---- Supplied records

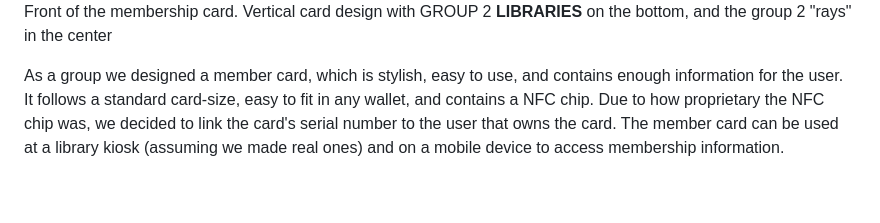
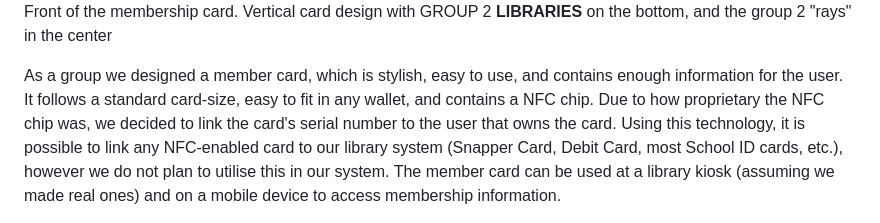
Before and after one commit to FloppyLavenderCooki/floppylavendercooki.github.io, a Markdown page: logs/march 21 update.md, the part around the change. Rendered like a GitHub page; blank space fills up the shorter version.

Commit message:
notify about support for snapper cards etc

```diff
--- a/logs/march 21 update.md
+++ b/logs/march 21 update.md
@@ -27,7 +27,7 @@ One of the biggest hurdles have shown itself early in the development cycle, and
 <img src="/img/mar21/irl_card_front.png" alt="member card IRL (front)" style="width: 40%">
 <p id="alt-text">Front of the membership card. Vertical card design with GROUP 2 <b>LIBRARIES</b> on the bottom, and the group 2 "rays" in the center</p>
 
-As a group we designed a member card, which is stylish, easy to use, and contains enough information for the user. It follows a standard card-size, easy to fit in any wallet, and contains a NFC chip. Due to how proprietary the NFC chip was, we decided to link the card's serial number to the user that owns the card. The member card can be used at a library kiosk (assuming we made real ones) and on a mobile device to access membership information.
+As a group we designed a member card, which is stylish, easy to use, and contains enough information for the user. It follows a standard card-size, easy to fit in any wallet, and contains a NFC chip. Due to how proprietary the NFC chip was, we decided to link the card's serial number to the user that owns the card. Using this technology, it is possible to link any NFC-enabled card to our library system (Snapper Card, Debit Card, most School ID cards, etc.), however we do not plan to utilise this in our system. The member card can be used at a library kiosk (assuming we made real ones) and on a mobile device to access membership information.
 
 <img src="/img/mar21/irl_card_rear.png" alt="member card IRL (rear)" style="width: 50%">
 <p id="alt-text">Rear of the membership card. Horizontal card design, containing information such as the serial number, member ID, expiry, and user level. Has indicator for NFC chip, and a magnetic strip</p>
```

--------
---- Supplied records

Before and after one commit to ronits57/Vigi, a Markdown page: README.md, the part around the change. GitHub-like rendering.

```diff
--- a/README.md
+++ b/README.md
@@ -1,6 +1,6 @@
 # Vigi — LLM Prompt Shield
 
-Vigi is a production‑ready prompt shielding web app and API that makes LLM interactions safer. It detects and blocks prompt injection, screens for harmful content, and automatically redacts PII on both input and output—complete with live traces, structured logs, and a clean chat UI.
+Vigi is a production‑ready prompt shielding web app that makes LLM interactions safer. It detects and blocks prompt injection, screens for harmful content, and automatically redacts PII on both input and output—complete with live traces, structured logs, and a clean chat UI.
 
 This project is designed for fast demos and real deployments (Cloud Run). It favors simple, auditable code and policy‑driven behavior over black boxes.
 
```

--------
---- Supplied records

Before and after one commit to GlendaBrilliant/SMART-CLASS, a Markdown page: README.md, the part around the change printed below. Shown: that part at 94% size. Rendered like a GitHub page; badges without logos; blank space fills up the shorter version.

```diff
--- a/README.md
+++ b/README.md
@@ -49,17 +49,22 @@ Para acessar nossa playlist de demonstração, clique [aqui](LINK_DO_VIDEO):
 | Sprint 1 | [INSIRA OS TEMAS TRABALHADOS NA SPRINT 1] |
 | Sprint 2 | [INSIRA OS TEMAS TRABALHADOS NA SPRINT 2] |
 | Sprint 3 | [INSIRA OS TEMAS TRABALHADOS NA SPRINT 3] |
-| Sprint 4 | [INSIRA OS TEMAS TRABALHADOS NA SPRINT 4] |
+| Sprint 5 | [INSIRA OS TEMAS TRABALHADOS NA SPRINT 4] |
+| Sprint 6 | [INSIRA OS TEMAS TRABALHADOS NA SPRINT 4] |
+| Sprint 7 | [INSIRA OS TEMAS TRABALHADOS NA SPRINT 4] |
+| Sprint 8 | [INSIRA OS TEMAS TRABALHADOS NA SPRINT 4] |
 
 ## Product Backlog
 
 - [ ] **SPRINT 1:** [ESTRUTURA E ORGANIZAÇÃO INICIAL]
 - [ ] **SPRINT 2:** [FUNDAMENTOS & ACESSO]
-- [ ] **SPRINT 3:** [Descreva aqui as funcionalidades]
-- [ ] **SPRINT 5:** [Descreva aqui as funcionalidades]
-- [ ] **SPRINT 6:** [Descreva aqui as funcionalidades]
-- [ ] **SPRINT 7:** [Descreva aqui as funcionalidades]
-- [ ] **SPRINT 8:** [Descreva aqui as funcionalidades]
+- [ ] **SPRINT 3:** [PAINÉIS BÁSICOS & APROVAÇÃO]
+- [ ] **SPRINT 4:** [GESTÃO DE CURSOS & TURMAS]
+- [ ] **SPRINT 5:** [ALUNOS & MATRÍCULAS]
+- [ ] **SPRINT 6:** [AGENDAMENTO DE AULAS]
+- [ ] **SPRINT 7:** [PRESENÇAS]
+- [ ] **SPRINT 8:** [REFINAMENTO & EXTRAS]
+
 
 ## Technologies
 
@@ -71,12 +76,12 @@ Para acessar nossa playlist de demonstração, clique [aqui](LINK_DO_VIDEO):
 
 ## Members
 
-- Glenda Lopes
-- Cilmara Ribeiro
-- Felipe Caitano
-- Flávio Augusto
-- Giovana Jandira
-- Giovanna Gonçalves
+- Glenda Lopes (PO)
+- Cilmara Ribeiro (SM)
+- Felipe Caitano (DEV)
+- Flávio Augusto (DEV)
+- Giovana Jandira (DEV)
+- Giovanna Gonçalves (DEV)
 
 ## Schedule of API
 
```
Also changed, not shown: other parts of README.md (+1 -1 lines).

--------

▸ Assignment: Each line above that has the word "Ribeiro" must be copied.

▸ Expected answer:
-- Cilmara Ribeiro
+- Cilmara Ribeiro (SM)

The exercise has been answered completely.